DIRECTIONS FOR THIS TASK:
Reproduce the records below in full and exactly, without their images.
PROVIDED INFORMATION START
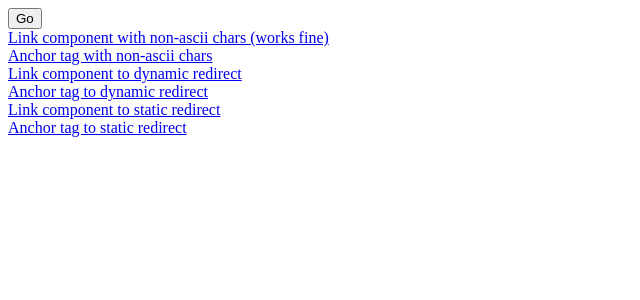
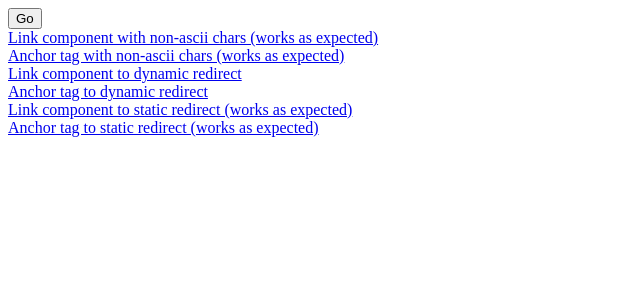
Before and after one commit to tom-sherman/nextjs-non-ascii-header-bug, a Next.js app: page / in a window 1280 px wide. Shown: the top 300 px of the page, without its empty margins (0-640 px from the left). Built offline with nearby package versions, Linux system fonts and the light colour scheme.

Commit message:
Clarify link and anchor tag labels for expected behavior

```diff
--- a/app/page.tsx
+++ b/app/page.tsx
@@ -13,18 +13,22 @@ export default function Home() {
       <button>Go</button>
       <br />
       <Link href="/mañana">
-        Link component with non-ascii chars (works fine)
+        Link component with non-ascii chars (works as expected)
       </Link>
       <br />
-      <a href="/mañana">Anchor tag with non-ascii chars</a>
+      <a href="/mañana">Anchor tag with non-ascii chars (works as expected)</a>
       <br />
       <Link href="/dynamic-redirect">Link component to dynamic redirect</Link>
       <br />
       <a href="/dynamic-redirect">Anchor tag to dynamic redirect</a>
       <br />
-      <Link href="/static-redirect">Link component to static redirect</Link>
+      <Link href="/static-redirect">
+        Link component to static redirect (works as expected)
+      </Link>
       <br />
-      <a href="/static-redirect">Anchor tag to static redirect</a>
+      <a href="/static-redirect">
+        Anchor tag to static redirect (works as expected)
+      </a>
     </form>
   );
 }
```
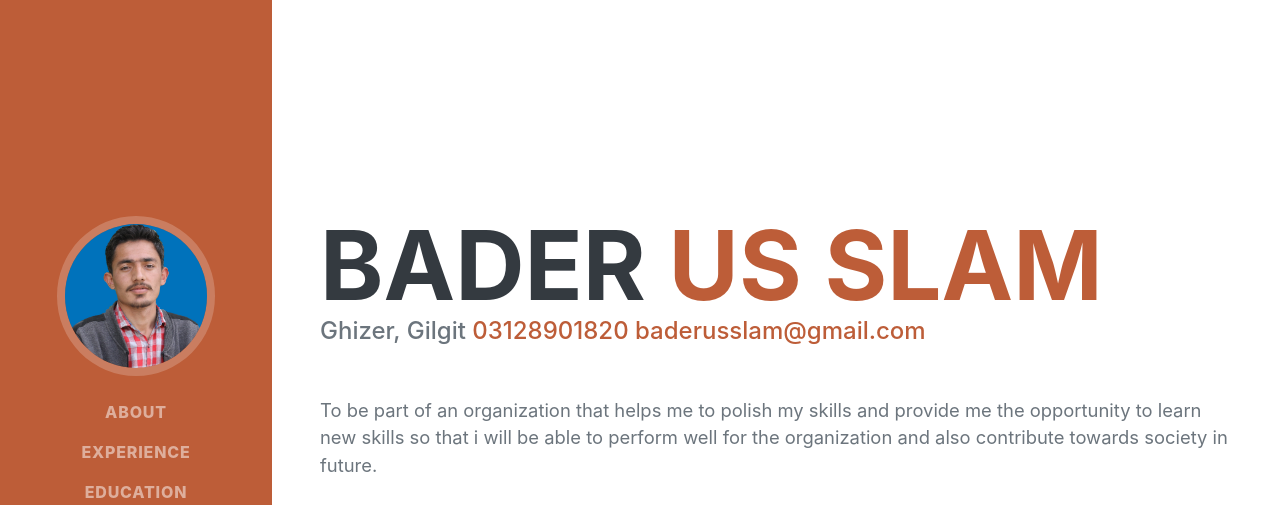
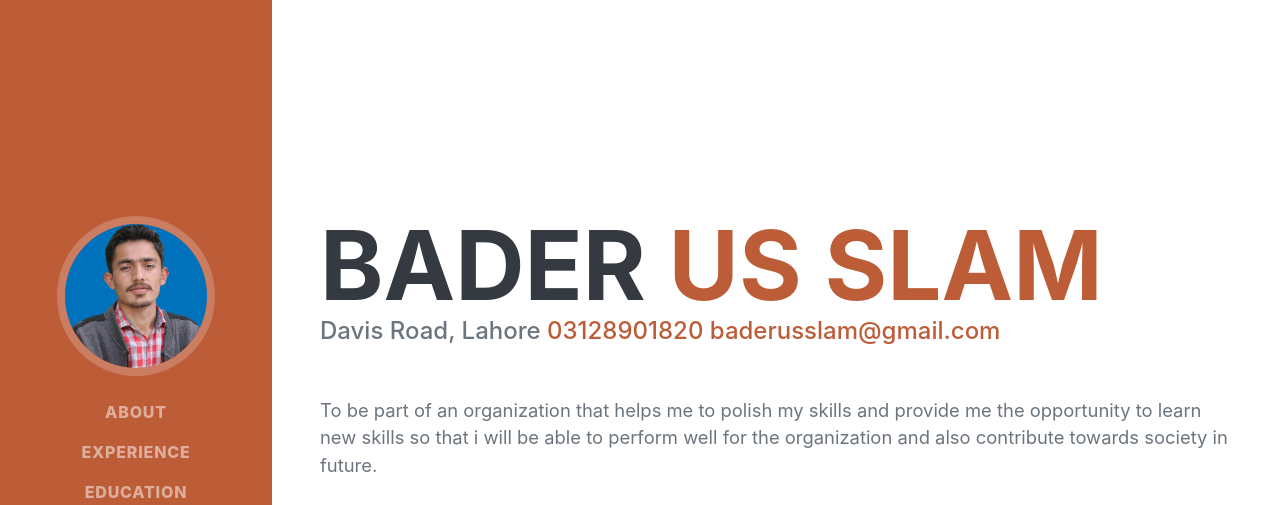
Before and after one commit to baderusslam/Resume, a plain HTML site: page index.html in a window 1280 px wide. Shown: the top 505 px of the page. Drawn offline with nearby package versions, Linux system fonts and the light colour scheme; a script that the page names is missing; a web font is replaced by a local one.

Commit message:
newcoomit

```diff
--- a/index.html
+++ b/index.html
@@ -52,7 +52,7 @@
                         <span class="text-primary">Us Slam</span>
                     </h1>
                     <div class="subheading mb-5">
-                        Ghizer, Gilgit
+                        Davis Road, Lahore
 						<a href="callto:03128901820">03128901820</a>
                         <a href="mailto:baderusslam@gmail.com">baderusslam@gmail.com</a>
                     </div>
```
PROVIDED INFORMATION END
RESULT FOR THIS EXERCISE:
Before and after one commit to tom-sherman/nextjs-non-ascii-header-bug, a Next.js app: page / in a window 1280 px wide. Shown: the top 300 px of the page, without its empty margins (0-640 px from the left). Built offline with nearby package versions, Linux system fonts and the light colour scheme.

Commit message:
Clarify link and anchor tag labels for expected behavior

```diff
--- a/app/page.tsx
+++ b/app/page.tsx
@@ -13,18 +13,22 @@ export default function Home() {
       <button>Go</button>
       <br />
       <Link href="/mañana">
-        Link component with non-ascii chars (works fine)
+        Link component with non-ascii chars (works as expected)
       </Link>
       <br />
-      <a href="/mañana">Anchor tag with non-ascii chars</a>
+      <a href="/mañana">Anchor tag with non-ascii chars (works as expected)</a>
       <br />
       <Link href="/dynamic-redirect">Link component to dynamic redirect</Link>
       <br />
       <a href="/dynamic-redirect">Anchor tag to dynamic redirect</a>
       <br />
-      <Link href="/static-redirect">Link component to static redirect</Link>
+      <Link href="/static-redirect">
+        Link component to static redirect (works as expected)
+      </Link>
       <br />
-      <a href="/static-redirect">Anchor tag to static redirect</a>
+      <a href="/static-redirect">
+        Anchor tag to static redirect (works as expected)
+      </a>
     </form>
   );
 }
```
Before and after one commit to baderusslam/Resume, a plain HTML site: page index.html in a window 1280 px wide. Shown: the top 505 px of the page. Drawn offline with nearby package versions, Linux system fonts and the light colour scheme; a script that the page names is missing; a web font is replaced by a local one.

Commit message:
newcoomit

```diff
--- a/index.html
+++ b/index.html
@@ -52,7 +52,7 @@
                         <span class="text-primary">Us Slam</span>
                     </h1>
                     <div class="subheading mb-5">
-                        Ghizer, Gilgit
+                        Davis Road, Lahore
 						<a href="callto:03128901820">03128901820</a>
                         <a href="mailto:baderusslam@gmail.com">baderusslam@gmail.com</a>
                     </div>
```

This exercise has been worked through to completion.